====== Given records

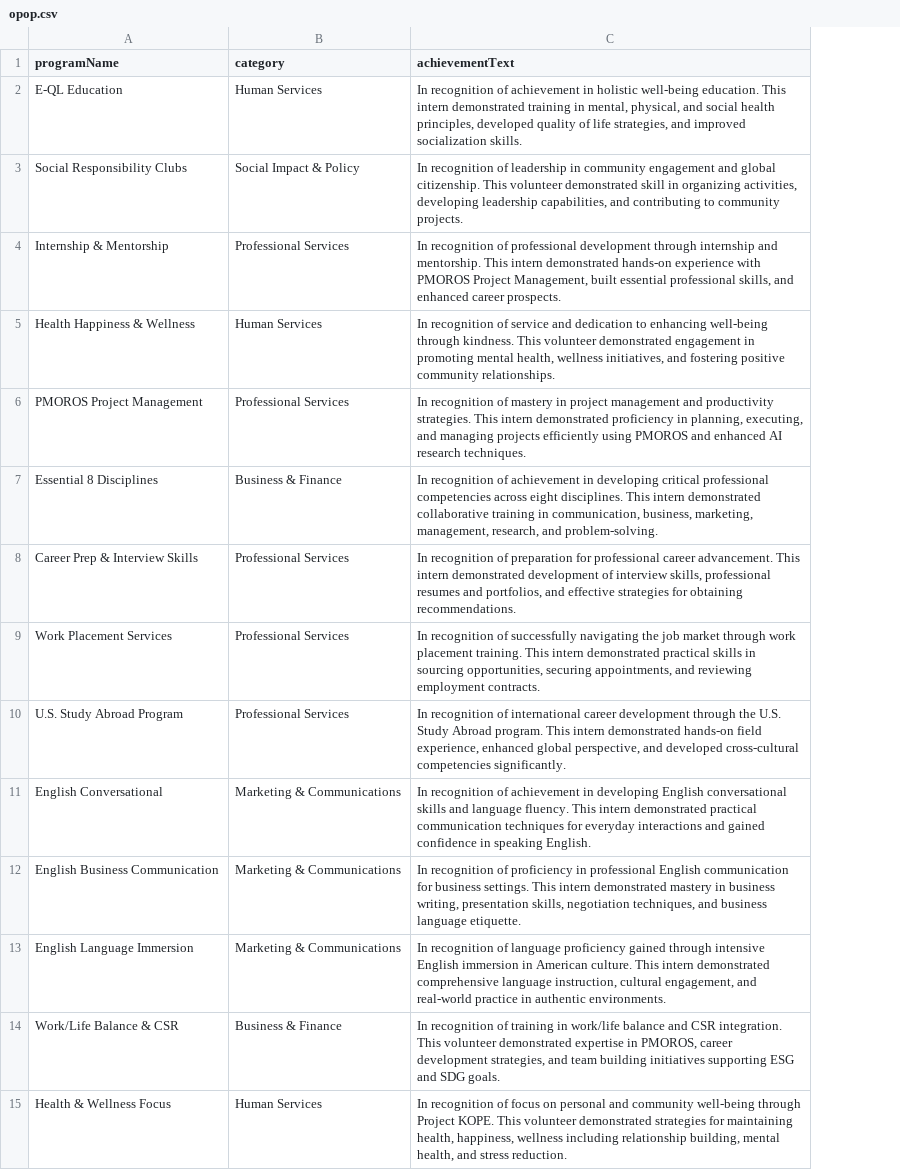
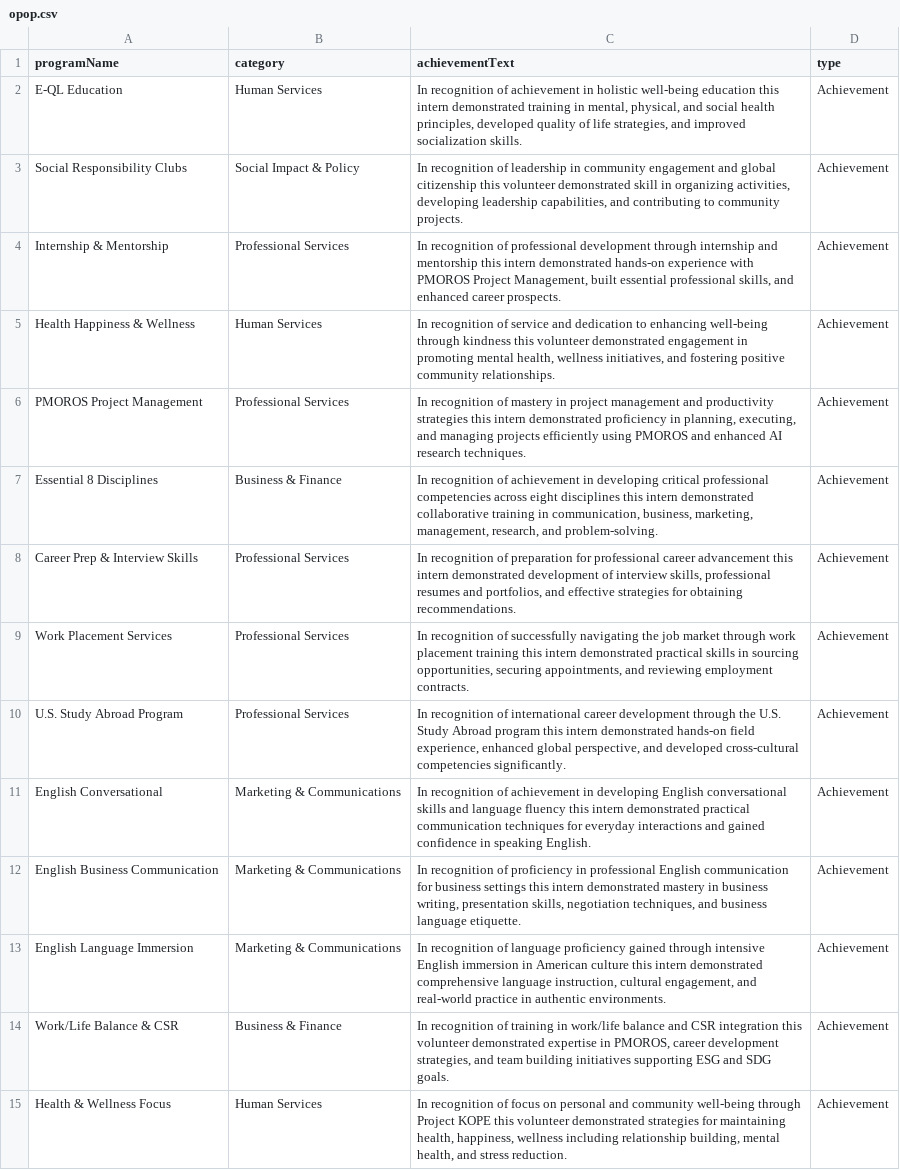
Before and after one commit to ThePrince05/certificate-generator, a CSV file: public/data/opop.csv, drawn as a sheet; only a part is shown; the diff covers the shown part only; the diff names each change by its address in the sheet, - before the commit and + after, or states it on an @@ line.

```diff
--- a/public/data/opop.csv
+++ b/public/data/opop.csv
+column D (type), rows 2-15: all Achievement
-C2 (achievementText): …holistic well-being education. This intern demonstrated…
+C2 (achievementText): …holistic well-being education this intern demonstrated…
-C3 (achievementText): …and global citizenship. This volunteer demonstrated…
+C3 (achievementText): …and global citizenship this volunteer demonstrated…
-C4 (achievementText): …internship and mentorship. This intern demonstrated…
+C4 (achievementText): …internship and mentorship this intern demonstrated…
-C5 (achievementText): …well-being through kindness. This volunteer demonstrated…
+C5 (achievementText): …well-being through kindness this volunteer demonstrated…
-C6 (achievementText): …and productivity strategies. This intern demonstrated…
+C6 (achievementText): …and productivity strategies this intern demonstrated…
-C7 (achievementText): …across eight disciplines. This intern demonstrated…
+C7 (achievementText): …across eight disciplines this intern demonstrated…
-C8 (achievementText): …professional career advancement. This intern demonstrated…
+C8 (achievementText): …professional career advancement this intern demonstrated…
-C9 (achievementText): …work placement training. This intern demonstrated…
+C9 (achievementText): …work placement training this intern demonstrated…
-C10 (achievementText): …Study Abroad program. This intern demonstrated…
+C10 (achievementText): …Study Abroad program this intern demonstrated…
-C11 (achievementText): …and language fluency. This intern demonstrated…
+C11 (achievementText): …and language fluency this intern demonstrated…
-C12 (achievementText): …for business settings. This intern demonstrated…
+C12 (achievementText): …for business settings this intern demonstrated…
-C13 (achievementText): …in American culture. This intern demonstrated…
+C13 (achievementText): …in American culture this intern demonstrated…
-C14 (achievementText): …and CSR integration. This volunteer demonstrated…
+C14 (achievementText): …and CSR integration this volunteer demonstrated…
-C15 (achievementText): …through Project KOPE. This volunteer demonstrated…
+C15 (achievementText): …through Project KOPE this volunteer demonstrated…
```
Also changed, not shown: 117 edited cells elsewhere in this file, public/data/pak.csv, 4 other files.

============

▸ Problem to work on
Copy out the lines above in full and unaltered, apart from the pictures.

▸ Your response
Before and after one commit to ThePrince05/certificate-generator, a CSV file: public/data/opop.csv, drawn as a sheet; only a part is shown; the diff covers the shown part only; the diff names each change by its address in the sheet, - before the commit and + after, or states it on an @@ line.

```diff
--- a/public/data/opop.csv
+++ b/public/data/opop.csv
+column D (type), rows 2-15: all Achievement
-C2 (achievementText): …holistic well-being education. This intern demonstrated…
+C2 (achievementText): …holistic well-being education this intern demonstrated…
-C3 (achievementText): …and global citizenship. This volunteer demonstrated…
+C3 (achievementText): …and global citizenship this volunteer demonstrated…
-C4 (achievementText): …internship and mentorship. This intern demonstrated…
+C4 (achievementText): …internship and mentorship this intern demonstrated…
-C5 (achievementText): …well-being through kindness. This volunteer demonstrated…
+C5 (achievementText): …well-being through kindness this volunteer demonstrated…
-C6 (achievementText): …and productivity strategies. This intern demonstrated…
+C6 (achievementText): …and productivity strategies this intern demonstrated…
-C7 (achievementText): …across eight disciplines. This intern demonstrated…
+C7 (achievementText): …across eight disciplines this intern demonstrated…
-C8 (achievementText): …professional career advancement. This intern demonstrated…
+C8 (achievementText): …professional career advancement this intern demonstrated…
-C9 (achievementText): …work placement training. This intern demonstrated…
+C9 (achievementText): …work placement training this intern demonstrated…
-C10 (achievementText): …Study Abroad program. This intern demonstrated…
+C10 (achievementText): …Study Abroad program this intern demonstrated…
-C11 (achievementText): …and language fluency. This intern demonstrated…
+C11 (achievementText): …and language fluency this intern demonstrated…
-C12 (achievementText): …for business settings. This intern demonstrated…
+C12 (achievementText): …for business settings this intern demonstrated…
-C13 (achievementText): …in American culture. This intern demonstrated…
+C13 (achievementText): …in American culture this intern demonstrated…
-C14 (achievementText): …and CSR integration. This volunteer demonstrated…
+C14 (achievementText): …and CSR integration this volunteer demonstrated…
-C15 (achievementText): …through Project KOPE. This volunteer demonstrated…
+C15 (achievementText): …through Project KOPE this volunteer demonstrated…
```
Also changed, not shown: 117 edited cells elsewhere in this file, public/data/pak.csv, 4 other files.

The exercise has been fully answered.